In the main gallery--a living room--Reaves exhibited a series of quasi-anthropomorphic chairs and shelving units. His and Hers Ferraris, 2014, comprised a pair of steel chair frames padded with wide strips of polyurethane foam, sexily sheathed in sheer dark-rose slipcovers with revealing cutouts edged in bright red silk. A far cry from the disciplined elegance of the curvilinear chair designs of Gio Ponti or Carlo Mollino (which seem emaciated in comparison), these paired chairs nonetheless radiated their own ungainly charm. Puckered ribbons of foam were wrapped around a large chair frame covered with a hardened mixture of glue and sawdust in Life Is Getting Longer/Baguette Chair, 2016. One sank down comfortably into the squishy, cellulite-like folds of this armchair, cushioned with foam pieces unevenly colored from varying amounts of light exposure, dust, and dirt left by previous visitors.
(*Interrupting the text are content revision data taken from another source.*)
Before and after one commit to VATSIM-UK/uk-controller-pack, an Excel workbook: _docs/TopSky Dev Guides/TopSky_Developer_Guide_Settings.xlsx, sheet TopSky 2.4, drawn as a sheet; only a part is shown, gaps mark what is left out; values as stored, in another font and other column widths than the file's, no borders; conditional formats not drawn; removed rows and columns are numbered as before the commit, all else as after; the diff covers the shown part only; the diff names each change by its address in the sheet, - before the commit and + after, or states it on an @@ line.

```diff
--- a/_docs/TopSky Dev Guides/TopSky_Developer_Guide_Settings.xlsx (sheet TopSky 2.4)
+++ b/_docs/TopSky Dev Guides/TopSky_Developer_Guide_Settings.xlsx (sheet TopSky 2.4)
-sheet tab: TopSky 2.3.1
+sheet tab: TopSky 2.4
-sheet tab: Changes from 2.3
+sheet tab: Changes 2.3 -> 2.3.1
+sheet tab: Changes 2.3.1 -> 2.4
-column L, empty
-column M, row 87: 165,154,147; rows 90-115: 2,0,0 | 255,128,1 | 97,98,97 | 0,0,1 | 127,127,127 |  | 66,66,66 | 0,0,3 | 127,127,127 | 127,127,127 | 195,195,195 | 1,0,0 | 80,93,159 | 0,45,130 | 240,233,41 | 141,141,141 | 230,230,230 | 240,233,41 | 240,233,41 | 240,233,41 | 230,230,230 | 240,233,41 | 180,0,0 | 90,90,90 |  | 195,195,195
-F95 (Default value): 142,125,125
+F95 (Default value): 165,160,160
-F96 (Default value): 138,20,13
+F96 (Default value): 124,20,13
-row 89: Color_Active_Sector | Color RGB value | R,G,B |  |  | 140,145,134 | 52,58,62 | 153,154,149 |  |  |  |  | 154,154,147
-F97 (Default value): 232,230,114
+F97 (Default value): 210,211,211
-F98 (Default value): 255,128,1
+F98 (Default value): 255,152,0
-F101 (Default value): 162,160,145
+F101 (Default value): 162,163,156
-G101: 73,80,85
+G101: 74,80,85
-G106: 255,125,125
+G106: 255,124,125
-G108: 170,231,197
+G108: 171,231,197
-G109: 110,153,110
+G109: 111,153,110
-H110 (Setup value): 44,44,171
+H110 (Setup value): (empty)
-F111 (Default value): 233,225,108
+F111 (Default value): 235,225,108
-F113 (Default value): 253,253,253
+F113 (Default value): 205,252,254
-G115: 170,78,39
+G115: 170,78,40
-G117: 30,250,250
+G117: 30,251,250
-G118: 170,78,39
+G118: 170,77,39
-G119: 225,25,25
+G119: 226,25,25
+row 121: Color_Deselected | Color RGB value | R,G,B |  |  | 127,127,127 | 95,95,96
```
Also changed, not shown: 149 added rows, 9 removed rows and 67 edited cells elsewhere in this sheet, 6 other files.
A trio of sculptural shelving units, one freestanding and two attached to walls, all made from biomorphic, Noguchiesque shapes cut from plywood (a very un-Noguchiesque material), completed the furniture set.
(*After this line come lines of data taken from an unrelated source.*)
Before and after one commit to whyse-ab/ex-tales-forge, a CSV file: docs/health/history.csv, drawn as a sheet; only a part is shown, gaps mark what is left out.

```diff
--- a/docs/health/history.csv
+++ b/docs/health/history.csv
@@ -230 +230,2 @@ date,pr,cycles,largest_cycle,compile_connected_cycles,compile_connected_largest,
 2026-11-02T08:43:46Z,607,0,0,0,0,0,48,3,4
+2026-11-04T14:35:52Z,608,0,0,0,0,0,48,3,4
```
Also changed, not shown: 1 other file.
Underneath and alongside Reaves's furniture pieces, hanging on one wall of the gallery's main room and sprawling on the floors of its kitchen, dining area, hallway, and outdoor patio, lay colorful rug-size works by Stone. …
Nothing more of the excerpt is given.